EXERCISE:
Since the pictures are not wanted, reproduce only the rest of the records, exactly as given.

INPUT MATERIAL:

▬▬▬▬▬▬▬▬▬▬

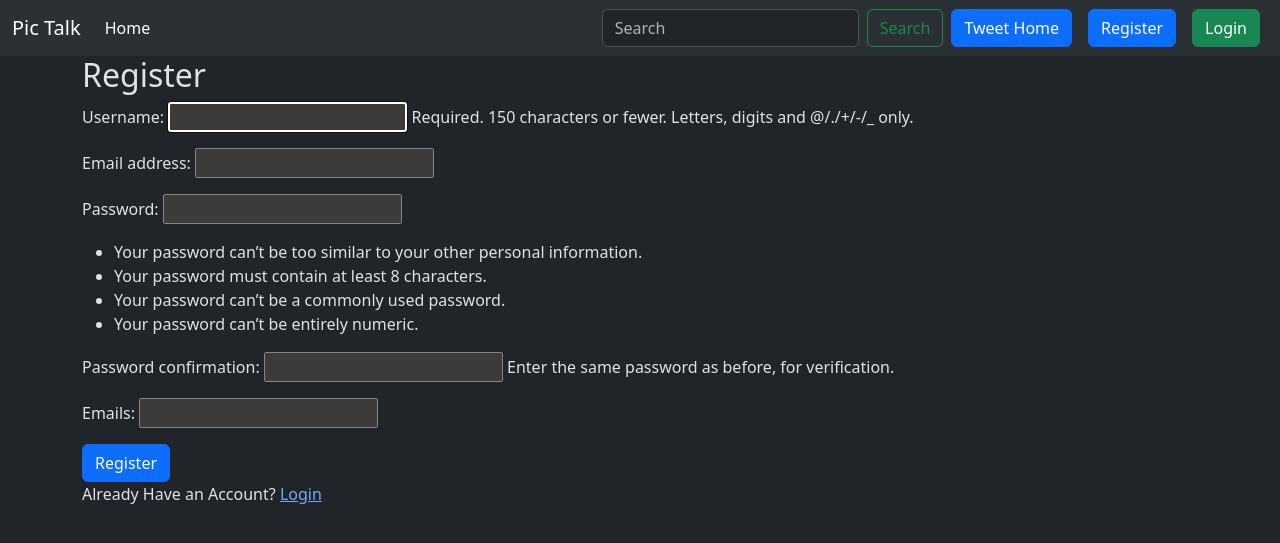
After one commit to SAHIL-Sharma21/Pic-Talk, a Django app: page /tweet/register/ in a window 1280 px wide. The commit adds this page. Shown: the top 543 px of the page. Run offline with Django 5.2, Linux system fonts and the light colour scheme.

Commit message:
all views and templete completed

```diff
--- a/pic_talk/settings.py
+++ b/pic_talk/settings.py
@@ -129,3 +129,8 @@ DEFAULT_AUTO_FIELD = 'django.db.models.BigAutoField'
 #image file handling
 MEDIA_URL= '/media/'
 MEDIA_ROOT= os.path.join(BASE_DIR, 'media')
+
+#url for login and refister
+LOGIN_URL='/accounts/login'
+LOGIN_REDIRECT_URL='/tweet/'
+LOGOUT_REDIRECT_URL='/tweet/'
--- a/pic_talk/urls.py
+++ b/pic_talk/urls.py
@@ -18,8 +18,10 @@ from django.contrib import admin
 from django.urls import path, include
 from django.conf.urls.static import static
 from django.conf import settings
+from django.contrib.auth.urls import views as auth_views
 
 urlpatterns = [
     path('admin/', admin.site.urls),
     path('tweet/', include('tweet.urls')),
+    path('accounts/', include('django.contrib.auth.urls'))
 ] + static(settings.MEDIA_URL, document_root=settings.MEDIA_ROOT) #adding configuration in urls is to serve media files
--- a/templates/layout.html
+++ b/templates/layout.html
@@ -25,10 +25,22 @@
                 <a class="nav-link active" aria-current="page" href="#">Home</a>
               </li>
             </ul>
+
             <form class="d-flex" role="search">
               <input class="form-control me-2" type="search" placeholder="Search" aria-label="Search">
               <button class="btn btn-outline-success" type="submit">Search</button>
             </form>
+
+            <a class="btn btn-primary mx-2" href="{% url "tweet_list" %}">Tweet Home</a>
+            {% if user.is_authenticated %}
+            <form method="POST" action="{% url "logout" %}">
+              {% csrf_token %}
+              <button class="btn btn-danger" type="submit">Logout</button>
+            </form>
+            {% else %}
+            <a class="btn btn-primary mx-2" href="{% url "register" %}">Register</a>
+            <a class="btn btn-success mx-2" href="{% url "login" %}">Login</a>
+            {% endif %}
           </div>
         </div>
       </nav>
--- /dev/null
+++ b/templates/registration/register.html
@@ -0,0 +1,11 @@
+{% extends "layout.html" %}
+
+{% block content %}
+<h2 class="text-md">Register</h2>
+    <form method="POST">
+        {% csrf_token %}
+        {{form.as_p}}
+        <button class="btn btn-primary">Register</button>
+    </form>
+   <p>Already Have an Account? <a href="{% url "login" %}">Login</a> </p>
+{% endblock %}
--- a/tweet/forms.py
+++ b/tweet/forms.py
@@ -1,9 +1,18 @@
 #making forms in tweets
 from django import forms
 from .models import Tweet
-
+from django.contrib.auth.forms import UserCreationForm
+from django.contrib.auth.models import User
 
 class TweetForm(forms.ModelForm):
     class Meta:
         model = Tweet
         fields = ['text', 'photo']
+
+
+#making new form -> user registration form
+class UserRegistrationForm(UserCreationForm):
+    emails = forms.EmailField()
+    class Meta:
+        model = User
+        fields = ('username', 'email', 'password1', 'password2')
--- a/tweet/templates/tweet_list.html
+++ b/tweet/templates/tweet_list.html
@@ -8,6 +8,7 @@ pic Talk
 <h1 class="text-center mt-4">All Tweets</h1>
 
 <a class="btn btn-primary mb-4" href={% url "create_tweet" %}>Create Tweet</a>
+{% comment %} django mei user request ka part hai  {% endcomment %}
 
 <div class="container row gap-3">
     {% for tweet in tweets %}
@@ -16,8 +17,10 @@ pic Talk
         <div class="card-body">
           <h5 class="card-title">{{tweet.user.username}}</h5>
           <p class="card-text">{{tweet.text}}</p>
+          {% if tweet.user == user %}
           <a href={% url "tweet_edit" tweet.id %} class="btn btn-primary">Edit</a>
           <a href={% url "tweet_delete" tweet.id %} class="btn btn-danger">Delete</a>
+          {% endif %}
         </div>
       </div>
     {% endfor %}
--- a/tweet/urls.py
+++ b/tweet/urls.py
@@ -6,4 +6,5 @@ urlpatterns = [
     path('create/', views.create_tweet, name="create_tweet"),
     path('<int:tweet_id>/edit/', views.tweet_edit, name="tweet_edit"),
     path('<int:tweet_id>/delete/', views.tweet_delete, name="tweet_delete"),
+    path('register/', views.register, name="register"),
 ]
--- a/tweet/views.py
+++ b/tweet/views.py
@@ -1,7 +1,9 @@
 from django.shortcuts import render
 from .models import Tweet
-from .forms import TweetForm
+from .forms import TweetForm, UserRegistrationForm
 from django.shortcuts import get_object_or_404, redirect #like ORM which used to talk to database
+from django.contrib.auth.decorators import login_required
+from django.contrib.auth import login
 
 # Create your views here.
 #testing view
@@ -17,6 +19,8 @@ def tweet_list(request):
 
 
 #create tweets
+#using decorators to protect thuis route
+@login_required
 def create_tweet(request):
     if request.method == "POST":
         form = TweetForm(request.POST, request.FILES) #handling form/ making form -> Django superpower
@@ -31,6 +35,7 @@ def create_tweet(request):
 
 
 #edit tweet / form
+@login_required
 def tweet_edit(request, tweet_id):
     tweet = get_object_or_404(Tweet, pk=tweet_id, user=request.user) #user is forn the authorized user who owns that particul;ar tweet, he canot delete othwer people tweer
     if request.method == "POST":
@@ -45,9 +50,26 @@ def tweet_edit(request, tweet_id):
     return render(request, 'tweet_form.html', {'form': form})
 
 #tweet delete
+@login_required
 def tweet_delete(request, tweet_id):
     tweet = get_object_or_404(Tweet, pk=tweet_id, user=request.user)
     if request.method == "POST":
         tweet.delete()
         return redirect('tweet_list')
     return render(request, 'tweet_confirm_delete.html', {'tweet': tweet})
+
+
+#new view for register
+
+def register(request):
+    if request.method == "POST":
+        form = UserRegistrationForm(request.POST)
+        if form.is_valid():
+            user = form.save(commit=False)
+            user.set_password(form.cleaned_data['password1'])
+            user.save()
+            login(request, user)
+            return redirect('tweet_list')
+    else:
+        form = UserRegistrationForm()
+    return render(request, 'registration/register.html', {'form': form})
```
Also changed, not shown: templates/registration/logged_out.html (added, +7 -0 lines), templates/registration/login.html (added, +11 -0 lines), db.sqlite3, media/photos/Linux_logo.png (added), media/photos/gitlab.png (added).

▬▬▬▬▬▬▬▬▬▬

RESPONSE TO THE TASK:
After one commit to SAHIL-Sharma21/Pic-Talk, a Django app: page /tweet/register/ in a window 1280 px wide. The commit adds this page. Shown: the top 543 px of the page. Run offline with Django 5.2, Linux system fonts and the light colour scheme.

Commit message:
all views and templete completed

```diff
--- a/pic_talk/settings.py
+++ b/pic_talk/settings.py
@@ -129,3 +129,8 @@ DEFAULT_AUTO_FIELD = 'django.db.models.BigAutoField'
 #image file handling
 MEDIA_URL= '/media/'
 MEDIA_ROOT= os.path.join(BASE_DIR, 'media')
+
+#url for login and refister
+LOGIN_URL='/accounts/login'
+LOGIN_REDIRECT_URL='/tweet/'
+LOGOUT_REDIRECT_URL='/tweet/'
--- a/pic_talk/urls.py
+++ b/pic_talk/urls.py
@@ -18,8 +18,10 @@ from django.contrib import admin
 from django.urls import path, include
 from django.conf.urls.static import static
 from django.conf import settings
+from django.contrib.auth.urls import views as auth_views
 
 urlpatterns = [
     path('admin/', admin.site.urls),
     path('tweet/', include('tweet.urls')),
+    path('accounts/', include('django.contrib.auth.urls'))
 ] + static(settings.MEDIA_URL, document_root=settings.MEDIA_ROOT) #adding configuration in urls is to serve media files
--- a/templates/layout.html
+++ b/templates/layout.html
@@ -25,10 +25,22 @@
                 <a class="nav-link active" aria-current="page" href="#">Home</a>
               </li>
             </ul>
+
             <form class="d-flex" role="search">
               <input class="form-control me-2" type="search" placeholder="Search" aria-label="Search">
               <button class="btn btn-outline-success" type="submit">Search</button>
             </form>
+
+            <a class="btn btn-primary mx-2" href="{% url "tweet_list" %}">Tweet Home</a>
+            {% if user.is_authenticated %}
+            <form method="POST" action="{% url "logout" %}">
+              {% csrf_token %}
+              <button class="btn btn-danger" type="submit">Logout</button>
+            </form>
+            {% else %}
+            <a class="btn btn-primary mx-2" href="{% url "register" %}">Register</a>
+            <a class="btn btn-success mx-2" href="{% url "login" %}">Login</a>
+            {% endif %}
           </div>
         </div>
       </nav>
--- /dev/null
+++ b/templates/registration/register.html
@@ -0,0 +1,11 @@
+{% extends "layout.html" %}
+
+{% block content %}
+<h2 class="text-md">Register</h2>
+    <form method="POST">
+        {% csrf_token %}
+        {{form.as_p}}
+        <button class="btn btn-primary">Register</button>
+    </form>
+   <p>Already Have an Account? <a href="{% url "login" %}">Login</a> </p>
+{% endblock %}
--- a/tweet/forms.py
+++ b/tweet/forms.py
@@ -1,9 +1,18 @@
 #making forms in tweets
 from django import forms
 from .models import Tweet
-
+from django.contrib.auth.forms import UserCreationForm
+from django.contrib.auth.models import User
 
 class TweetForm(forms.ModelForm):
     class Meta:
         model = Tweet
         fields = ['text', 'photo']
+
+
+#making new form -> user registration form
+class UserRegistrationForm(UserCreationForm):
+    emails = forms.EmailField()
+    class Meta:
+        model = User
+        fields = ('username', 'email', 'password1', 'password2')
--- a/tweet/templates/tweet_list.html
+++ b/tweet/templates/tweet_list.html
@@ -8,6 +8,7 @@ pic Talk
 <h1 class="text-center mt-4">All Tweets</h1>
 
 <a class="btn btn-primary mb-4" href={% url "create_tweet" %}>Create Tweet</a>
+{% comment %} django mei user request ka part hai  {% endcomment %}
 
 <div class="container row gap-3">
     {% for tweet in tweets %}
@@ -16,8 +17,10 @@ pic Talk
         <div class="card-body">
           <h5 class="card-title">{{tweet.user.username}}</h5>
           <p class="card-text">{{tweet.text}}</p>
+          {% if tweet.user == user %}
           <a href={% url "tweet_edit" tweet.id %} class="btn btn-primary">Edit</a>
           <a href={% url "tweet_delete" tweet.id %} class="btn btn-danger">Delete</a>
+          {% endif %}
         </div>
       </div>
     {% endfor %}
--- a/tweet/urls.py
+++ b/tweet/urls.py
@@ -6,4 +6,5 @@ urlpatterns = [
     path('create/', views.create_tweet, name="create_tweet"),
     path('<int:tweet_id>/edit/', views.tweet_edit, name="tweet_edit"),
     path('<int:tweet_id>/delete/', views.tweet_delete, name="tweet_delete"),
+    path('register/', views.register, name="register"),
 ]
--- a/tweet/views.py
+++ b/tweet/views.py
@@ -1,7 +1,9 @@
 from django.shortcuts import render
 from .models import Tweet
-from .forms import TweetForm
+from .forms import TweetForm, UserRegistrationForm
 from django.shortcuts import get_object_or_404, redirect #like ORM which used to talk to database
+from django.contrib.auth.decorators import login_required
+from django.contrib.auth import login
 
 # Create your views here.
 #testing view
@@ -17,6 +19,8 @@ def tweet_list(request):
 
 
 #create tweets
+#using decorators to protect thuis route
+@login_required
 def create_tweet(request):
     if request.method == "POST":
         form = TweetForm(request.POST, request.FILES) #handling form/ making form -> Django superpower
@@ -31,6 +35,7 @@ def create_tweet(request):
 
 
 #edit tweet / form
+@login_required
 def tweet_edit(request, tweet_id):
     tweet = get_object_or_404(Tweet, pk=tweet_id, user=request.user) #user is forn the authorized user who owns that particul;ar tweet, he canot delete othwer people tweer
     if request.method == "POST":
@@ -45,9 +50,26 @@ def tweet_edit(request, tweet_id):
     return render(request, 'tweet_form.html', {'form': form})
 
 #tweet delete
+@login_required
 def tweet_delete(request, tweet_id):
     tweet = get_object_or_404(Tweet, pk=tweet_id, user=request.user)
     if request.method == "POST":
         tweet.delete()
         return redirect('tweet_list')
     return render(request, 'tweet_confirm_delete.html', {'tweet': tweet})
+
+
+#new view for register
+
+def register(request):
+    if request.method == "POST":
+        form = UserRegistrationForm(request.POST)
+        if form.is_valid():
+            user = form.save(commit=False)
+            user.set_password(form.cleaned_data['password1'])
+            user.save()
+            login(request, user)
+            return redirect('tweet_list')
+    else:
+        form = UserRegistrationForm()
+    return render(request, 'registration/register.html', {'form': form})
```
Also changed, not shown: templates/registration/logged_out.html (added, +7 -0 lines), templates/registration/login.html (added, +11 -0 lines), db.sqlite3, media/photos/Linux_logo.png (added), media/photos/gitlab.png (added).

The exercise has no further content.